Personally, I would always choose to do business with companies that have GREAT customer service over another.  People tend to go where they’re comfortable and treated well.

Wolgast Restoration and Wolgast Corporation can give you the best customer service.  Not only do we have well trained personnel, outstanding quality of service and a great safety record, we care!

Topics: customer service, employee-owned, wolgast

Does Proper Attic Ventilation Prevent Ice Dams?

Posted by Rich Droste on Wed, Jan 23, 2013 @ 04:51 PM

Every once in a while in Michigan, we are known to get low slope roof ice dam resized 600some snow.  With our varying weather and temperatures, we are at a high risk of getting ice dams.  Below are some reasons and solutions to stop Ice Dams before they start.


1) Warm air rising to the peak of the attic.

2) Cold air at the lower part of the roof (warm air rises), especially just above the eave where the temperature is about the same as outdoor air.

3) Heavy snow coverage of the roof.  This acts as a layer of insulation, preventing heat loss, therefore it makes it warmer in the attic.

When all 3 of these conditions happen, ice dams can form quickly.  The heat at the peak of the roof causes the snow to melt and flow to the eave.  Since it is freezing at the eave, this melted water refreezes and allows the water to backup and cause ice dams.  The damage includes gutter, fascia, landscaping and water infiltration under the shingles.  Insulation can become wet, both exterior and interior wall cavities, drywall/paint damage and mold or mildew can form.  Some extreme cases can cause ceilings to collapse.


Yes it does, especially in Michigan’s climate with snow and frigid temperatures.  But, it is also needed in the summer months to keep the attic cool.

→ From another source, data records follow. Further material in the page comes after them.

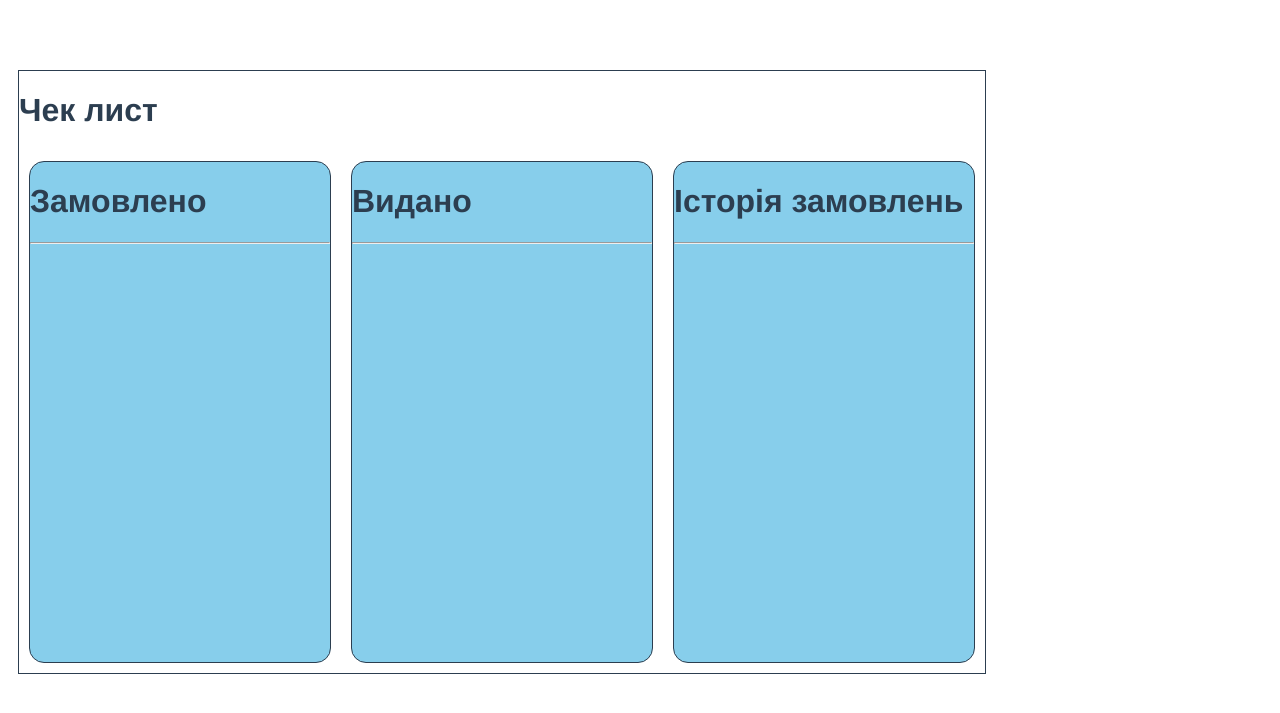
Repository: Salexandraa/HOME_Subotina
Page: / (app in order-list/)
An editor plug-in stored every save of this project. The page is shown before and after the next save, followed by the edit.
The browser window is 1280 px wide. The pictures show the whole page.
The project was rebuilt for these pictures with package versions that can differ from the ones it lists, and the page was loaded fresh each time.

Above is the page before, as saved 2020-10-09 17:06:29.

### order-list/src/App.vue
<template>
  <div id="app">
  <!-- <reserved :listDishes= "dishesList"
  title='Замовлено'
  />
  <order-issued title="Видано"/>
  <history title="Історія замовлень"/> -->
  <check-list title="Чек лист"/>
  </div>
</template>

<script>
//import Reserved from "./components/CheckList/Reserved";
import dishesList from "../settings"
//import OrderIssued from "./components/CheckList/OrderIssued"
//import History from "./components/CheckList/History"
import CheckList from "./components/CheckList"
export default {
  name: "App",
  components: {
    //Reserved,
   //OrderIssued,
    //History,
    CheckList
  },
  data() {
    return {
      dishesList
      // dishesList: [
      //   {
      //     id: 1,
      //     name: "Pizza",
      //   },
      //    {
      //     id: 2,
      //     name: "Pasta",
      //   },
      //    {
      //     id:3,
      //     name: "Rizzoto",
      //   },
      //    {
      //     id: 4,
      //     name: "Minestrone soup",
      //   },
      //    {
      //     id:5,
      //     name: "Onion soup",
      //   },
      // ],
    };
  },
};
</script>

<style>
#app {
  font-family: Avenir, Helvetica, Arial, sans-serif;
  -webkit-font-smoothing: antialiased;
  -moz-osx-font-smoothing: grayscale;
  /* text-align: center; */
  color: #2c3e50;
  margin-top: 60px;
}
</style>

### order-list/settings.js
export default [
    {
      id: 1,
      name: "Pizza",
    },
     {
      id: 2,
      name: "Pasta",
    },
     {
      id:3,
      name: "Rizotto",
    },
     {
      id: 4,
      name: "Minestrone soup",
    },
     {
      id:5,
      name: "Onion soup",
    },
  ]

### order-list/src/components/CheckList/index.vue
<template>
    <div class="container">
<div>
    <h1>{{title}}</h1>
</div>
<div>
  <reserved :listDishes= "dishesList"
  title='Замовлено'/>
  <order-issued title="Видано"/>
  <history title="Історія замовлень"/>
</div>
    </div>
</template>

<script>
import Reserved from "./Reserved"
import OrderIssued from "./OrderIssued"
import History from "./History"
    export default {
        name:"CheckList",
        components:{
            Reserved,
            OrderIssued,
            History
        },
        props: {
            // dishesList: {
            //     type: Array,
            //     default: ()=>[]
            // },
            title:{
                type:String,
                default: ''
            }
        },

    }
</script>

<style lang="css" scoped>
.container{
    border: 1px solid;

   display: inline-block;
  justify-content: center;
   margin: 10px;



}
</style>

### order-list/src/components/CheckList/Reserved/index.vue
<template>
    <div class="container">
<div>
    <h1>{{title}}</h1>
</div>
 <div><ol >
        <li v-for="item in listDishes" :key="item.name" value="item.name"  >
          {{item.name}}  <input type="checkbox"  v-model="item.names"  >
        </li>
    </ol>
</div>
<hr>
<div>
      <ol>
        <li v-for="item in listDishes" :key="item.id" >
           {{item.names}} <input type="checkbox" >
        </li>

    </ol>

</div>
    </div>
</template>

<script>
    export default {
        name: "Reserved",
        props: {
             listDishes: {
                type: Array,
                default: ()=>[]
            },
            title: {
                type: String,
                default: '',

            },
        }
    }
</script>

<style lang="css" scoped>
.container{
    width: 300px;
    height: 500px;
    border: 2px solid;
    border-radius: 15px;
    background-color: skyblue;
}
</style>

### order-list/src/components/CheckList/OrderIssued/index.vue
<template>
  <div class="container">
    <div>
      <h1>{{ title }}</h1>
    </div>
    <div>
      <ol>
        <li v-for="item in dishesList" :key="item.name">
          {{ item.name }} <input type="checkbox" v-model="item.names" />
        </li>
      </ol>
    </div>
    <hr>
  </div>
</template>

<script>
export default {
  name: "OrderIssued",
  props: {
    title: {
      type: String,
      default: "",
    },
  },
};
</script>

<style lang="css" scoped>
.container {
  width: 300px;
  height: 500px;
  border: 2px solid;
  border-radius: 15px;
  background-color: skyblue;
}
</style>

### order-list/src/components/CheckList/History/index.vue
<template>
    <div class="container">
   <div>
      <h1>{{ title }}</h1>
    </div>
    <div>
      <ol>
        <li v-for="item in dishesList" :key="item.name">
          {{ item.name }} <input type="checkbox" v-model="item.names" />
        </li>
      </ol>
    </div>
    <hr>
    </div>
</template>

<script>
    export default {
        name: "History",
        props: {
            title: {
                type: String,
                default: ""
            },
        },
    }
</script>

<style lang="css" scoped>
.container {
  width: 300px;
  height: 500px;
  border: 2px solid;
  border-radius: 15px;
  background-color: skyblue;
}

</style>

Loaded but not shown: order-list/public/index.html (common file); order-list/src/main.js (common file)

After the next save:
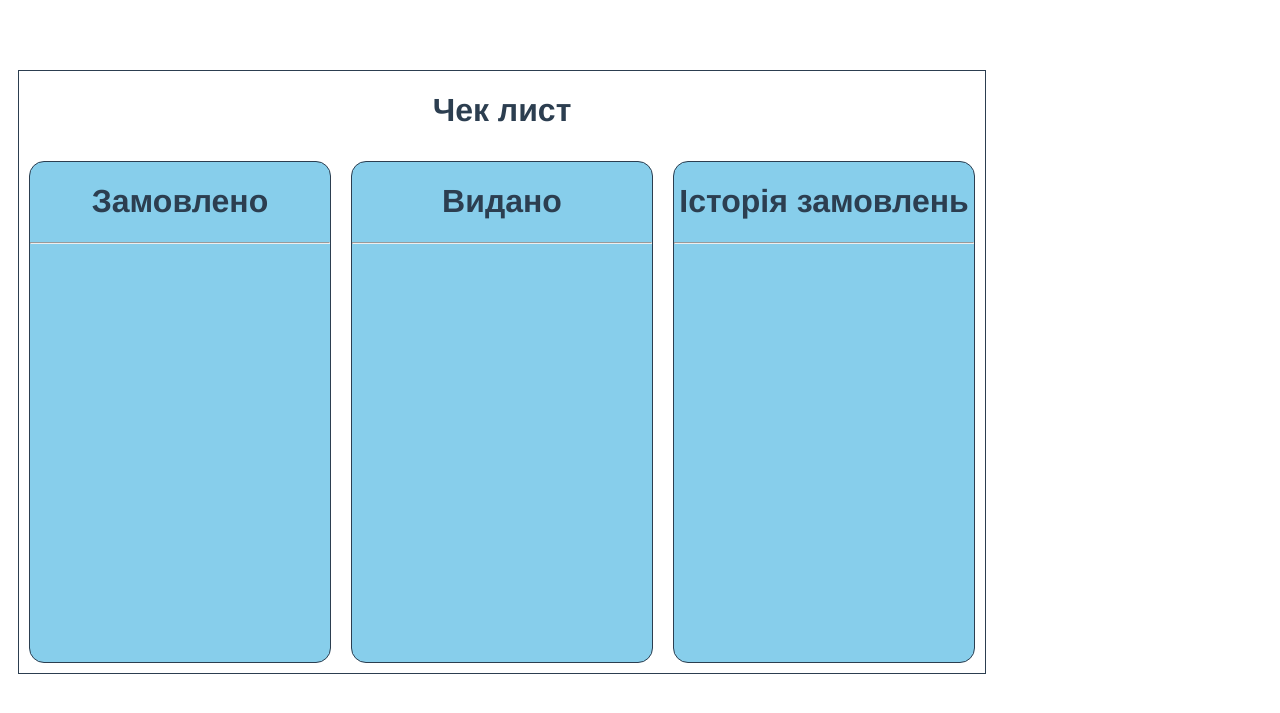
Saved 23 s later.
--- a/order-list/src/components/CheckList/index.vue
+++ b/order-list/src/components/CheckList/index.vue
@@ -40,9 +40,9 @@ import History from "./History"
 <style lang="css" scoped>
 .container{
     border: 1px solid;
+    text-align: center;
+   display: inline-block;
 
-   display: inline-block;
-  justify-content: center;
    margin: 10px;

There are two main purposes of attic ventilation; to protect against damage to your structure and to reduce energy usage.

A well ventilated attic during the warmer months helps cool the attic down.  During the winter it helps to reduce moisture to keep attics dry – which prevents ice dams and mold.

On a hot summer day, the sun hits the roof, travels through the sheathing and heats up the attic space.  This heat radiates to the attic floor and into the adjacent living areas raising the temperature.  The attic floor can have temperatures as high as 140 degrees (with only 90 degrees outside).  Not only does this cost you money in trying to cool the space, but will cause damage to the roof shingles in early deterioration down the road.  This can lead to water leaks and expensive roof repair and/or replacement.

In the winter, the warm air from the living areas transfers into the attic and if it isn’t released by ventilation, it can cause problems.  This moist air hits cooler rafters, trusses and roof sheathing causing condensation in the form of frost or droplets falling on the materials, which in turn can cause mold and rotted structures.


1) Install proper attic ventilation.  The most efficient and effective systems use ridge vents and an evenly distributed layout of intake vents.

2) Install proper attic insulation.  It prevents heat loss from the living areas and diminishes the energy impact of having cold air flow through the attic.

3) If possible use waterproofing shingle underlayment (WSU) (snow & ice shield) at least 2’ above the interior wall line (would recommend 3’).  Valleys should be 3’ on each side of the valley center.


First and foremost, be safe.  Do not use an axe or ice pick as this can cause bodily injury and/or roof damage.  After a good snow fall, remove the snow off the roof with a roof rake.  Use a good rake that has wheels at the bottom of the rake to prevent roof damage. 

Our recommendation:  If it is not safe or is too hard to do, use a professional.

Topics: Water Damage, Mold, roof damage, Ice Dam